Free trade and free markets have taken a drubbing in the last year or so. Trade has become a dirty word in the US election cycle with both candidates from the Republican and Democrat parties trying to run as far to the left of each other on trade as they can.
Hilary Clinton, once an advocate of the Trans Pacific Partnership (TPP), has withdrawn her support for the agreement. Bill Clinton’s administration passed the NAFTA (commenced during the George H.W. Bush administration), and the WTO Uruguay Round (here negotiations began during the Reagan administration in 1986).
In Europe, a significant group of BREXIT advocates want Britain to leave the European Union, including its core free trade agreement. Even the TPP countries will have difficulty passing any agreement through their local congresses. Throughout the world, a rising tide of nationalism and protectionism seems to have taken root.
The attack on free trade has been accompanied by an equivalent attack on free market capitalism. The financial crisis has led to enhanced doubts about the ability of capitalism to deliver sustainable economic growth without massive inequality. This has led to the rise of numerous parties on the left, such as Podemos in Spain, and fuelled leaders whose message is derived from an anti-capitalist world view, such as Jeremy Corbyn’s ascendancy to the Labour Party leadership in the UK.
On the right, isolationist, nationalist parties have emerged whose economic thinking is drawn from socialism — a strong government with some sort of control over the means of production or at least a compliant private sector that does its bidding, such as Marine Le Pen’s Front National in France, or the leading parties in Poland and Hungary. In the stormy confusion that has taken hold, the still, small voice of classical liberalism can barely be heard.
Yet, the combination of free markets and free trade has actually delivered more for humanity than any other economic system. Since the launch of the General Agreement on Tariffs and Trade (GATT) system in 1947, absolute poverty has been decimated. The trading system has held protectionist impulses at bay and prevented a slide into conflict that, throughout history, has accompanied these same protectionist/nationalist impulses.
Global growth increased by 1,000 percent between the launch of the 1947 trade round and 2001. Between the first century AD and 1913, it grew by a factor of two. Billions of the world’s people have been lifted out poverty. In China alone, hundreds of millions have been added to the middle classes as China has embraced a market based economy.
But something is missing. There is a widespread perception that the economic game is rigged against the average person, and that the gains from trade have been pocketed by a small group who have gorged themselves while little of the benefits have flowed to consumers. And people have reacted to this by saying that the solution is to turn back the clock and stop the relentless drive towards freer trade and freer markets. A smaller group of people who promote government-led economies and heavy regulation have used this feeling to push their own agenda.
While the diagnosis of the disease is accurate, the medicine proposed is killing the patient.
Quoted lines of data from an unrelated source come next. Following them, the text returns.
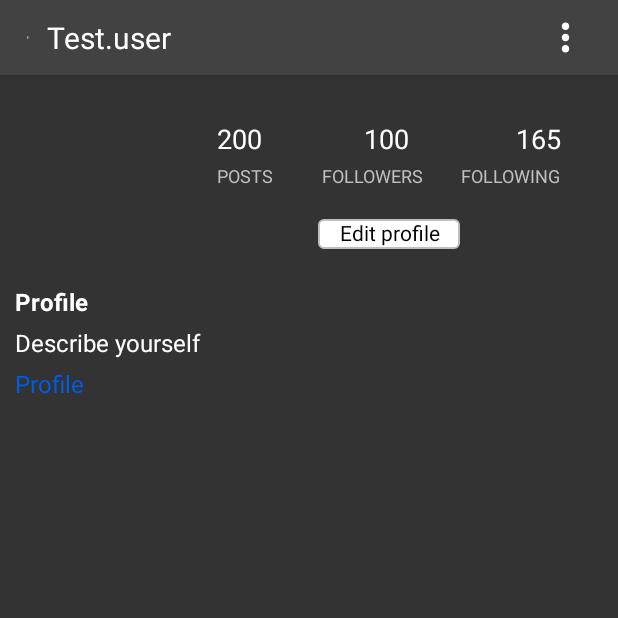
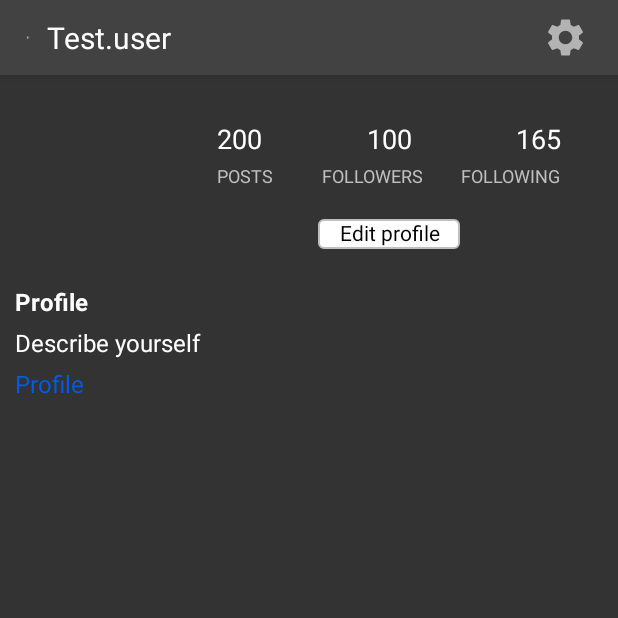
Before and after one commit to kkuzmicki/PUM_PROJEKT, an Android app: the ProfilActivity screen opened directly, with no data from a screen before it, on a phone screen of 412 x 824 dp, the top half of it. Run offline under Robolectric (Android 15) with nearby library versions, the phone set to English and light mode, and no system bars; our stand-ins replace CircleImageView; libraries missing offline, so code that uses them is left out: com.ittianyu.bottomnavigationviewex; plain views replace BottomNavigationViewEx; 6 statements that could not run were skipped.

Commit message:
Edit Profile Layout

```diff
--- a/app/src/main/res/drawable/ic_baseline_menu.xml
+++ b/app/src/main/res/drawable/ic_baseline_menu.xml
@@ -1,5 +1,10 @@
-<vector android:height="30dp" android:tint="#FFFFFF"
-    android:viewportHeight="24" android:viewportWidth="24"
-    android:width="30dp" xmlns:android="http://schemas.android.com/apk/res/android">
-    <path android:fillColor="@android:color/white" android:pathData="M12,8c1.1,0 2,-0.9 2,-2s-0.9,-2 -2,-2 -2,0.9 -2,2 0.9,2 2,2zM12,10c-1.1,0 -2,0.9 -2,2s0.9,2 2,2 2,-0.9 2,-2 -0.9,-2 -2,-2zM12,16c-1.1,0 -2,0.9 -2,2s0.9,2 2,2 2,-0.9 2,-2 -0.9,-2 -2,-2z"/>
+<vector xmlns:android="http://schemas.android.com/apk/res/android"
+    android:width="24dp"
+    android:height="24dp"
+    android:viewportWidth="24"
+    android:viewportHeight="24"
+    android:tint="@android:color/white">
+  <path
+      android:fillColor="?attr/colorControlNormal"
+      android:pathData="M19.14,12.94c0.04,-0.3 0.06,-0.61 0.06,-0.94c0,-0.32 -0.02,-0.64 -0.07,-0.94l2.03,-1.58c0.18,-0.14 0.23,-0.41 0.12,-0.61l-1.92,-3.32c-0.12,-0.22 -0.37,-0.29 -0.59,-0.22l-2.39,0.96c-0.5,-0.38 -1.03,-0.7 -1.62,-0.94L14.4,2.81c-0.04,-0.24 -0.24,-0.41 -0.48,-0.41h-3.84c-0.24,0 -0.43,0.17 -0.47,0.41L9.25,5.35C8.66,5.59 8.12,5.92 7.63,6.29L5.24,5.33c-0.22,-0.08 -0.47,0 -0.59,0.22L2.74,8.87C2.62,9.08 2.66,9.34 2.86,9.48l2.03,1.58C4.84,11.36 4.8,11.69 4.8,12s0.02,0.64 0.07,0.94l-2.03,1.58c-0.18,0.14 -0.23,0.41 -0.12,0.61l1.92,3.32c0.12,0.22 0.37,0.29 0.59,0.22l2.39,-0.96c0.5,0.38 1.03,0.7 1.62,0.94l0.36,2.54c0.05,0.24 0.24,0.41 0.48,0.41h3.84c0.24,0 0.44,-0.17 0.47,-0.41l0.36,-2.54c0.59,-0.24 1.13,-0.56 1.62,-0.94l2.39,0.96c0.22,0.08 0.47,0 0.59,-0.22l1.92,-3.32c0.12,-0.22 0.07,-0.47 -0.12,-0.61L19.14,12.94zM12,15.6c-1.98,0 -3.6,-1.62 -3.6,-3.6s1.62,-3.6 3.6,-3.6s3.6,1.62 3.6,3.6S13.98,15.6 12,15.6z"/>
 </vector>
--- a/app/src/main/res/layout/top_profile_part.xml
+++ b/app/src/main/res/layout/top_profile_part.xml
@@ -30,7 +30,6 @@
             android:textColor="@android:color/white"
             android:textSize="18sp"
             app:layout_constraintEnd_toStartOf="@+id/textViewFollowings"
-            app:layout_constraintHorizontal_bias="0.486"
             app:layout_constraintStart_toEndOf="@+id/textViewPosts"
             app:layout_constraintTop_toTopOf="parent" />
 
@@ -43,7 +42,7 @@
             android:textColor="@color/grey"
             android:textSize="12sp"
             app:layout_constraintEnd_toStartOf="@+id/textFollowings"
-            app:layout_constraintHorizontal_bias="0.565"
+            app:layout_constraintHorizontal_bias="0.57"
             app:layout_constraintStart_toEndOf="@+id/textPosts"
             app:layout_constraintTop_toBottomOf="@+id/textViewFollowers" />
 
```
Also changed, not shown: app/src/main/res/layout/center_editprofile.xml (added, +39 -0 lines), app/src/main/res/layout/fragment_editprofile.xml (+28 -3 lines), app/src/main/res/layout/top_editprofile.xml (added, +44 -0 lines).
Global growth has stalled; global trade negotiations have stalled (for the first time since 1947, we have had over twenty years since the conclusion of a global trade round). There is no engine of growth in the world as China slows and India fails to deliver on its enormous promise.
The better solution is to actually address the reasons for the problem. The reality is that we have had only partial reforms from the days of socialism, communism and import substitution. While trade has been opened up, competition inside the border has not kept pace. This has led to the continuing presence of a large number of economic distortions inside the border put there by elites, incumbents and oligarchs in order to protect them from competition from both outside and inside. It is here that progress to lower distortions could have tremendous gains — our data suggests that another 1,000 percent gain in global GDP could be had if all distortions were eliminated — but equally importantly it would be an actual response to the feeling that the game is rigged and somehow unfair.
A world of open trade, where competition on the merits is the economy’s organizing principle (meaning you succeed or fail based on the quality of your ideas and hard work) is a world that delivers growth, hope and opportunity in a sustainable, fair and more equitable manner because it delivers equality of opportunity. In this world, nationalism and protectionism would be pushed back into the shadows as true capitalism — open trade and open and competitive markets — demonstrates its own success and shines out as a beacon of light.
In the meantime, proponents of open and competitive markets must make the moral case for markets because of their poverty alleviating power, and must also make clear the immorality of policies that promote the corrosive power of monopoly, distortion and crony capitalism because of their capacity to destroy wealth out of the economy.